BACKGROUND: We have previously shown that qualitative assessment of surface electrostatic potential of HLA class I molecules helps explain serological patterns of alloantibody binding. We have now used a novel computational approach to quantitate differences in surface electrostatic potential of HLA B-cell epitopes and applied this to explain HLA Bw4 and Bw6 antigenicity.
METHODS: Protein structure models of HLA class I alleles expressing either the Bw4 or Bw6 epitope (defined by sequence motifs at positions 77 to 83) were generated using comparative structure prediction. The electrostatic potential in 3-dimensional space encompassing the Bw4/Bw6 epitope was computed by solving the Poisson-Boltzmann equation and quantitatively compared in a pairwise, all-versus-all fashion to produce distance matrices that cluster epitopes with similar electrostatics properties.
RESULTS: Quantitative comparison of surface electrostatic potential at the carboxyl terminal of the α1-helix of HLA class I alleles, corresponding to amino acid sequence motif 77 to 83, produced clustering of HLA molecules in 3 principal groups according to Bw4 or Bw6 epitope expression. Remarkably, quantitative differences in electrostatic potential reflected known patterns of serological reactivity better than Bw4/Bw6 amino acid sequence motifs. Quantitative assessment of epitope electrostatic potential allowed the impact of known amino acid substitutions (HLA-B*07:02 R79G, R82L, G83R) that are critical for antibody binding to be predicted.
CONCLUSIONS: We describe a novel approach for quantitating differences in HLA B-cell epitope electrostatic potential. Proof of principle is provided that this approach enables better assessment of HLA epitope antigenicity than amino acid sequence data alone, and it may allow prediction of HLA immunogenicity.
- Amino Acid Motifs
- Binding Sites, Antibody
- Epitope Mapping
- HLA-B Antigens
- Molecular Dynamics Simulation

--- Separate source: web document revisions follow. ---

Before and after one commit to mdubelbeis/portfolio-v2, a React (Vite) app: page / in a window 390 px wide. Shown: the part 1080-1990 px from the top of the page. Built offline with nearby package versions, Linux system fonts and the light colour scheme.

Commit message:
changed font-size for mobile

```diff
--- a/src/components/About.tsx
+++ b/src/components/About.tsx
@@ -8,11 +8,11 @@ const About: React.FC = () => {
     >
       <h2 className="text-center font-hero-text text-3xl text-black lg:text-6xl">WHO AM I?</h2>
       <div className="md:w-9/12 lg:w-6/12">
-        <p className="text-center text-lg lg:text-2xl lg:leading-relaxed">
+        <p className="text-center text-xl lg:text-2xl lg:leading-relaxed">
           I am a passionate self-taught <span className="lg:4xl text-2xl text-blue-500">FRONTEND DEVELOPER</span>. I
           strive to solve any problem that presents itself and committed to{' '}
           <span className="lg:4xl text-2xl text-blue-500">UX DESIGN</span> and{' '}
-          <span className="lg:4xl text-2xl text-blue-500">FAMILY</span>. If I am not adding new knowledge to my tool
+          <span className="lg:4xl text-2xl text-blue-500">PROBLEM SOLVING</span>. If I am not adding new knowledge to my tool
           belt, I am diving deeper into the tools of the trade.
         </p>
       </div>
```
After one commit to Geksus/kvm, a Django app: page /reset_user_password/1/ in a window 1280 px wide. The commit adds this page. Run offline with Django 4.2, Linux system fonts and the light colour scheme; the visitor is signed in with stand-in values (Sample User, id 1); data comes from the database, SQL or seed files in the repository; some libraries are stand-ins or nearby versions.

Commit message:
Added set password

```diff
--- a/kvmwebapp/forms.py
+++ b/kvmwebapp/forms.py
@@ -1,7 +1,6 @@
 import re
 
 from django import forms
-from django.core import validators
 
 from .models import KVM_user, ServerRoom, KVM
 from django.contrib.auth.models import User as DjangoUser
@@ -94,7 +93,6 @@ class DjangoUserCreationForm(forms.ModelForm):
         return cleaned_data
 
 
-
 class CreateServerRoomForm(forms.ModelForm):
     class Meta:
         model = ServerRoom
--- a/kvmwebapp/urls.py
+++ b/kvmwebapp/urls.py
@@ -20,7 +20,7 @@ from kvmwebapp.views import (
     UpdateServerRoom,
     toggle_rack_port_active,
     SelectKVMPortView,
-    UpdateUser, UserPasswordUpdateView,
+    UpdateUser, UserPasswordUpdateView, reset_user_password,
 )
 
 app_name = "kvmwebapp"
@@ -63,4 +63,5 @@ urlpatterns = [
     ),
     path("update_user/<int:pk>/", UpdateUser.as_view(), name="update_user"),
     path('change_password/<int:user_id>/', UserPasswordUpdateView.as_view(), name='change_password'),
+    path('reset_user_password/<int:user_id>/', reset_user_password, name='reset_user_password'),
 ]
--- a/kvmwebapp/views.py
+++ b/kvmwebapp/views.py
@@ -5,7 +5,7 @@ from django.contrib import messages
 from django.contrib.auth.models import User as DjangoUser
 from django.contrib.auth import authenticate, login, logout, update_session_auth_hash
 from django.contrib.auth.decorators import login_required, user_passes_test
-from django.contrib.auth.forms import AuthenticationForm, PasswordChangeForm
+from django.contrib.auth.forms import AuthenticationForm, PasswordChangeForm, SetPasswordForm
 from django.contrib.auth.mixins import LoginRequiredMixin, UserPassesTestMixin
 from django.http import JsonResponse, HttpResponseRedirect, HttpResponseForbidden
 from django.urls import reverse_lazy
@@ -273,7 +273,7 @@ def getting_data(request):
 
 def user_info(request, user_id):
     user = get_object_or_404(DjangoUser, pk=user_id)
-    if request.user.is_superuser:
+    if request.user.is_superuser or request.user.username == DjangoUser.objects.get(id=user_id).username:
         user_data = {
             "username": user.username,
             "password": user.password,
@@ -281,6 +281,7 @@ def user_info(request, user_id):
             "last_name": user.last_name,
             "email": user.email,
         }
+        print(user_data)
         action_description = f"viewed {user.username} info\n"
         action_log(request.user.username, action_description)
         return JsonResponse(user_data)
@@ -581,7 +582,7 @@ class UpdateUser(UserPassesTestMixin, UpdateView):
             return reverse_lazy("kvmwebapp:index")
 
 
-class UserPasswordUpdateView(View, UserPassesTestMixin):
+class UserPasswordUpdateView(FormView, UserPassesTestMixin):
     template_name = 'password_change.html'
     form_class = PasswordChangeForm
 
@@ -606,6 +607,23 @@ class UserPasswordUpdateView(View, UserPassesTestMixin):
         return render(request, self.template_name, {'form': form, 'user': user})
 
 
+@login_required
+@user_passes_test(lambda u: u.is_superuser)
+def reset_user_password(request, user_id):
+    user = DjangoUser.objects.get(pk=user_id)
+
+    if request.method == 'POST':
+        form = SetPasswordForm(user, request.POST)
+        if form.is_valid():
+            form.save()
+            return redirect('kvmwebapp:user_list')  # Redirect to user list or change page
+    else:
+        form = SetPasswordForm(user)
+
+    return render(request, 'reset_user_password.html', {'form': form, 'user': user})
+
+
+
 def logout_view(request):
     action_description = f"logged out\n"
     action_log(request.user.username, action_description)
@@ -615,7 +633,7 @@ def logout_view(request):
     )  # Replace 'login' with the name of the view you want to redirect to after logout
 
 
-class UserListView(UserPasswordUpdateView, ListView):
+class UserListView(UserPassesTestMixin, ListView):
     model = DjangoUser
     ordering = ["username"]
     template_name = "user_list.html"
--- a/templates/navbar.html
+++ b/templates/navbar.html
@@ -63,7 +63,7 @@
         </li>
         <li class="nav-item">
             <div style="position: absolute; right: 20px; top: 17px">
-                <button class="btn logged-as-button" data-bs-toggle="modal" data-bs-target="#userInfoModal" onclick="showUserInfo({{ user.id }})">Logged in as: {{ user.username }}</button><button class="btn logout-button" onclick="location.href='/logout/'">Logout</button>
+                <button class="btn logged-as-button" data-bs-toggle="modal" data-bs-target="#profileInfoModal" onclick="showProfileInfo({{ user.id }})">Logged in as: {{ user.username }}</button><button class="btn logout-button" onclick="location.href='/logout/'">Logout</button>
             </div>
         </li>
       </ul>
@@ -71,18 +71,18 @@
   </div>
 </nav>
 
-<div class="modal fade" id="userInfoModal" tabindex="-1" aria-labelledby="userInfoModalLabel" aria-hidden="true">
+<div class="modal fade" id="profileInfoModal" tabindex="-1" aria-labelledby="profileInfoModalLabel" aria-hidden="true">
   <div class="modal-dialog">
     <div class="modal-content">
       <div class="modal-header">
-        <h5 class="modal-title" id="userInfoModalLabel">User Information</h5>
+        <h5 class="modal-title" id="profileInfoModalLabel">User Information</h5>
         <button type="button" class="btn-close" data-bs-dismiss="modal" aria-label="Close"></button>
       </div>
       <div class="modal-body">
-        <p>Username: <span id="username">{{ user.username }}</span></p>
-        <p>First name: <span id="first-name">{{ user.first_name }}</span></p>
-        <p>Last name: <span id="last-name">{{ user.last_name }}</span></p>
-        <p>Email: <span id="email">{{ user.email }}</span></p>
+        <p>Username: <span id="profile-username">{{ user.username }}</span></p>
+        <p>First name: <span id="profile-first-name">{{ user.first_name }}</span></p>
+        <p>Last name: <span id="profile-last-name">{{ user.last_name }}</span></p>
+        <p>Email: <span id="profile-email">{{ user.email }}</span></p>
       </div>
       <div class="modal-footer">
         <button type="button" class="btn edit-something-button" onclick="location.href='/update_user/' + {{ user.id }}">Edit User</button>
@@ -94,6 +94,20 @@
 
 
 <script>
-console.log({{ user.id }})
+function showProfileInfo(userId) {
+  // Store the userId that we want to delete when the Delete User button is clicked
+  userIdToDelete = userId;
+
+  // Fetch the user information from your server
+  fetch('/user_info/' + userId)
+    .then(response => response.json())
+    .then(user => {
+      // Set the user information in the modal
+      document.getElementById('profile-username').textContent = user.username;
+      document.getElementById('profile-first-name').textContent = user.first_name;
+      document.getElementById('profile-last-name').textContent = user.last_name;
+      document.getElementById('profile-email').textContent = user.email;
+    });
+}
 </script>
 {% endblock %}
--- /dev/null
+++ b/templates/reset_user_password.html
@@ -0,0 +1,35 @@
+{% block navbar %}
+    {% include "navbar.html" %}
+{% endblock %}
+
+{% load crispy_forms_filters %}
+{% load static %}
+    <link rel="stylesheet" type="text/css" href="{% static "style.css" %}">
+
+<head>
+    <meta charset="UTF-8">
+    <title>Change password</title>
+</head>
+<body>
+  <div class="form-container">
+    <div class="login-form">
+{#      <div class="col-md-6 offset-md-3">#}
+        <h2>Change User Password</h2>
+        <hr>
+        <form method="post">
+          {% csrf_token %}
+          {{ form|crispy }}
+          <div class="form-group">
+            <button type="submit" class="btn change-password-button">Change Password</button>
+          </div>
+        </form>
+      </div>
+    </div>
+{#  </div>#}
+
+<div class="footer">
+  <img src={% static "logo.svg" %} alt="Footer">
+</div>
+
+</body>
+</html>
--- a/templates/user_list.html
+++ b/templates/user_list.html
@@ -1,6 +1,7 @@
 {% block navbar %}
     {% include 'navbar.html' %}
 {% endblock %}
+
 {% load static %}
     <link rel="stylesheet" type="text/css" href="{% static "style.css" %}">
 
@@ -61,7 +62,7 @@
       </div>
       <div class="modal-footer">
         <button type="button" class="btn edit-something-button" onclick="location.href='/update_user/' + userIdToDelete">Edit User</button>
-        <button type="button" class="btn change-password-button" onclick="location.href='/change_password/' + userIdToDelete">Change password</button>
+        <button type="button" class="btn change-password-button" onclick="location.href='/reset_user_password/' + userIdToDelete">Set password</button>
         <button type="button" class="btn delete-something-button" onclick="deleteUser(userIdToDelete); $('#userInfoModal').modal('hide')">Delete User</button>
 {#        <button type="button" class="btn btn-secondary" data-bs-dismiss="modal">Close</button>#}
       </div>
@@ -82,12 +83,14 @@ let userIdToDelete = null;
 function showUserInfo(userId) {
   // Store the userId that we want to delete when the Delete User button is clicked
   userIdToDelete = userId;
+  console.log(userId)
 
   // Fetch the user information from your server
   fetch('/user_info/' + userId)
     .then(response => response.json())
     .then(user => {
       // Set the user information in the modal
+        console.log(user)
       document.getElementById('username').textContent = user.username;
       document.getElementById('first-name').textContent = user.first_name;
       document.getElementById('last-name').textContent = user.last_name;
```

- Protein Interaction Domains and Motifs
- Protein Structure, Secondary
- Static Electricity
- Structure-Activity Relationship
- Surface Properties